Background Assisted living (AL) is the largest residential long-term care provider in the United States, including for persons with Alzheimer’s disease and related dementias. Despite recognizing the challenge of infection control for persons with dementia, this study of 119 AL communities is the first to describe dementia-relevant COVID-19 infection control across different types of AL […]
WHAT THIS MEANS FOR YOU: This study examined the use of antipsychotic medications among residents with dementia in 91 AL communities across seven states. The prevalence of potential side effects was high (93%) and of possible adverse events low, (6%), potentially associated with medication side effects. Quetiapine (Seroquel) and risperidone (Risperdal) were the most frequently prescribed antipsychotics. Most, but not all, residents’ family members were aware of their relative’s antipsychotic use.
Background and Objectives Assisted living (AL) residents with dementia commonly exhibit behavioral expressions (BEs), yet no study has examined how AL staff perceive and respond to BEs in terms of the “ABC” model of antecedents, behaviors, and consequences, or how perceptions relate to organizational characteristics. Understanding staff perceptions may inform interventions. Research Design and Methods […]
Background and Objectives Persons living with dementia, including long-term care residents, and their care partners emphasize the importance of meaningful engagement and stress the need for activity and opportunities to go outdoors or offsite. Yet, little is known about getting out in this population. Here, our objectives are to (a) identify residents’ opportunities for, and […]
WHAT THIS MEANS FOR YOU: Researchers interviewed 13 AL residents and 19 care workers in two communities about resident aggression. Care workers reported physical and verbal aggression, while residents reported relational and sexual aggression from peers. Both groups often attributed aggression to communal living, aging, or dementia, suggesting that they normalized the behavior and often did not report it. Underreporting of resident aggression was more common for workers than residents.
WHAT THIS MEANS FOR YOU: This study included 550 AL residents from 59 communities, and assessed how cognitive impairment relates to physical activity, pain, and willingness to receive staff-assisted function-focused care. It found that cognitively impaired residents were less active, experienced more pain, and were less interested in staff-assisted function-focused care activities.

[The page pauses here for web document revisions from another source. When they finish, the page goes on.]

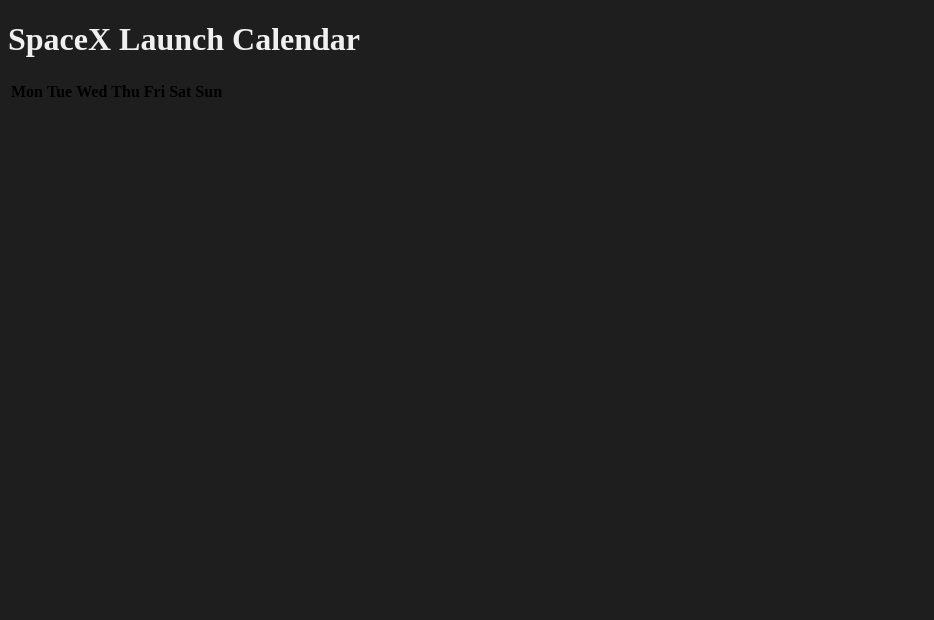
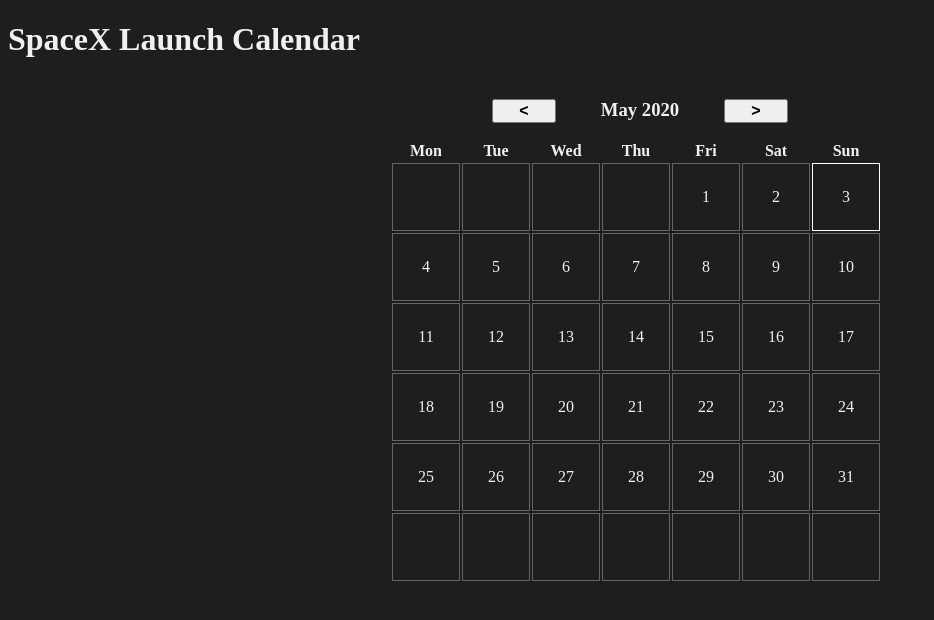
Before and after one commit to rsmarsh/spacex-launch-calendar, a plain HTML site: page index.html in a window 1280 px wide. Shown: the whole page, without its empty margins (0-934 px from the left). Drawn offline with Linux system fonts and the light colour scheme.

Commit message:
added buttons to control calendar months

```diff
--- a/index.html
+++ b/index.html
@@ -16,8 +16,14 @@
 
         <div id="content">
             <div class="calendar-area">
-                <h3 class="month-displayed"></h3>
-                <table class="month-calendar"></table>
+                <div class="calendar-header">
+                    <button class="prev-btn"><</button>
+                    <h3 class="month-displayed"></h3>
+                    <button class="next-btn">></button>
+                </div>
+                <div>
+                    <table class="month-calendar"></table>
+                </div>
             </div>
         </div>
 
--- a/src/calendar.js
+++ b/src/calendar.js
@@ -12,6 +12,8 @@ function Calendar(config) {
     this.table = config.tableElement;
     this.prepareTable();
     this.tableBody = this.table.querySelector('tbody');
+
+    this.addEventListeners();
 };
 
 Calendar.prototype.prepareTable = function() {
@@ -24,6 +26,20 @@ Calendar.prototype.prepareTable = function() {
     this.table.appendChild(document.createElement('tbody'));
     this.createDayCells();
 
+
+};
+
+Calendar.prototype.addEventListeners = function() {
+    var prevBtn = document.querySelector('.calendar-header .prev-btn');
+    var nextBtn = document.querySelector('.calendar-header .next-btn');
+
+    prevBtn.addEventListener('click', function(){
+        this.updateCalendarMonth(this.monthDisplayed-1);
+    }.bind(this));
+
+    nextBtn.addEventListener('click', function(){
+        this.updateCalendarMonth(this.monthDisplayed+1);
+    }.bind(this));
 
 };
 
@@ -88,29 +104,42 @@ Calendar.prototype.createDayCells = function() {
 *
 * @param {Number|String} [month] - the month to display (zero indexed). if undefined uses current month
 */
-Calendar.prototype.updateCalendarMonth = function(month, year) {
+Calendar.prototype.updateCalendarMonth = function(month) {
 
     this.tableBody.innerHTML = "";
     this.createDayCells();
 
-    if (isNaN(month) || month < 0 || month >= 12 ) {
+    if (isNaN(month)) {
         month = new Date().getMonth();
     }
 
-    if (isNaN(year) ) {
-        year = new Date().getFullYear();
+    if (isNaN(this.yearDisplayed) ) {
+        this.yearDisplayed = new Date().getFullYear();
+    }
+
+    if (month < 0) {
+        month+=12;
+        this.yearDisplayed-=1;
+    }
+
+    if (month >= 12) {
+        month-=12;
+        this.yearDisplayed+=1
     }
 
 
+    // so the next/previous arrows can work, keep track of the latest month being displayed
+    this.monthDisplayed = month;
 
     // capture what the users local date is so today's date can be highlighted
     var currentDate = new Date();
+    var currentYear = currentDate.getFullYear();
     var currentMonth = currentDate.getMonth();
     var currentDay = currentDate.getDate();
 
     // work out what the month to be displayed is and the details of its days
-    var monthToDisplay = new Date(year, month);
-    var monthStartDay = new Date(year, month, 1).getDay()-1; // +1 because getDay() works on Sunday -> Saturday weeks
+    var monthToDisplay = new Date(this.yearDisplayed, this.monthDisplayed);
+    var monthStartDay = new Date(this.yearDisplayed, this.monthDisplayed, 1).getDay()-1; // +1 because getDay() works on Sunday -> Saturday weeks
     // wrap around when a month starts on a Sunday
     if (monthStartDay === -1) {
         monthStartDay = 6;
@@ -132,10 +161,10 @@ Calendar.prototype.updateCalendarMonth = function(month, year) {
     ][monthToDisplay.getMonth()];
 
     // update the calendar heading with month/year label
-    document.querySelector('.calendar-area .month-displayed').textContent = monthLabel;
+    document.querySelector('.calendar-area .month-displayed').textContent = monthLabel + ' ' + this.yearDisplayed ;
 
     // find the total days in this month by setting it to the next month, and use 0 to get the day before
-    var monthLength = new Date(year, month+1, 0).getDate();
+    var monthLength = new Date(this.yearDisplayed, this.monthDisplayed+1, 0).getDate();
 
     var dayIndex = 0;
     var dayOfMonth = 1;
@@ -147,7 +176,14 @@ Calendar.prototype.updateCalendarMonth = function(month, year) {
         if (dayIndex >= monthStartDay && dayOfMonth <= monthLength) {
             dayCell.textContent = dayOfMonth;
             dayCell.classList.add('month-day-'+dayIndex);
+
+            if (this.monthDisplayed === currentMonth && this.yearDisplayed === currentYear && dayOfMonth === currentDay) {
+                dayCell.classList.add('today');
+            }
+
             dayOfMonth+=1;
+
+
         } else {
 
         }
@@ -156,11 +192,9 @@ Calendar.prototype.updateCalendarMonth = function(month, year) {
 
     }
 
-   // TODO: if this day matches today's date, add a highlight class
+    // TODO: check if this day has an event, add info if so (this may be done via a second function)
 
-   // TODO: check if this day has an event, add info if so (this may be done via a second function)
-
-   // TODO: check how many empty cells are below/after this month and add in the correct numbers
+    // TODO: check how many empty cells are below/after this month and add in the correct numbers
 };
 
 Calendar.prototype.getDayCellByIndex = function(index) {
--- a/src/index.js
+++ b/src/index.js
@@ -2,3 +2,4 @@ var calendarTable = document.querySelector('.month-calendar');
 var calendar = new Calendar({
     tableElement: calendarTable
 });
+calendar.updateCalendarMonth();
--- a/style/main.css
+++ b/style/main.css
@@ -1,12 +1,52 @@
 body {
     background-color: #1e1e1e;
+    color:  rgb(240, 240, 240);
 }
 
 h1, h2, h3, h4, h5, h6, p, span {
     color: rgb(240, 240, 240);
 }
 
+#content {
+    max-width: 500px;
+    margin: 0 auto;
+}
+
 /* Calendar */
+.calendar-area {
+    text-align: center;
+}
+
+
+.calendar-header {
+    text-align: center;
+}
+.calendar-header > * {
+    display: inline-block;
+
+}
+.calendar-header button {
+    width: 4rem;
+    /* margin: 0rem 2rem; */
+    font-weight: bold;
+    font-size: 1rem;
+}
+.calendar-header .month-displayed {
+    display: inline-block;
+    width: 10rem;
+}
+
 .month-calendar .template-row {
     display: none;
 }
+
+.month-calendar .today {
+    border: 1px solid #fff;
+}
+
+.month-calendar tbody td {
+    width: 4rem;
+    height: 4rem;
+    text-align: center;
+    border: 1px solid rgba(255, 255, 255, 0.315);
+}
```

Introduction We compare nursing-home and hospital admissions among residents with Alzheimer’s disease and related dementias (ADRD) in memory-care assisted living to those in general assisted living. Methods Retrospective study of Medicare beneficiaries with ADRD in large (>25 bed) assisted-living communities. We compared admission to a hospital, to a nursing home, and long-term (>90 day) admission […]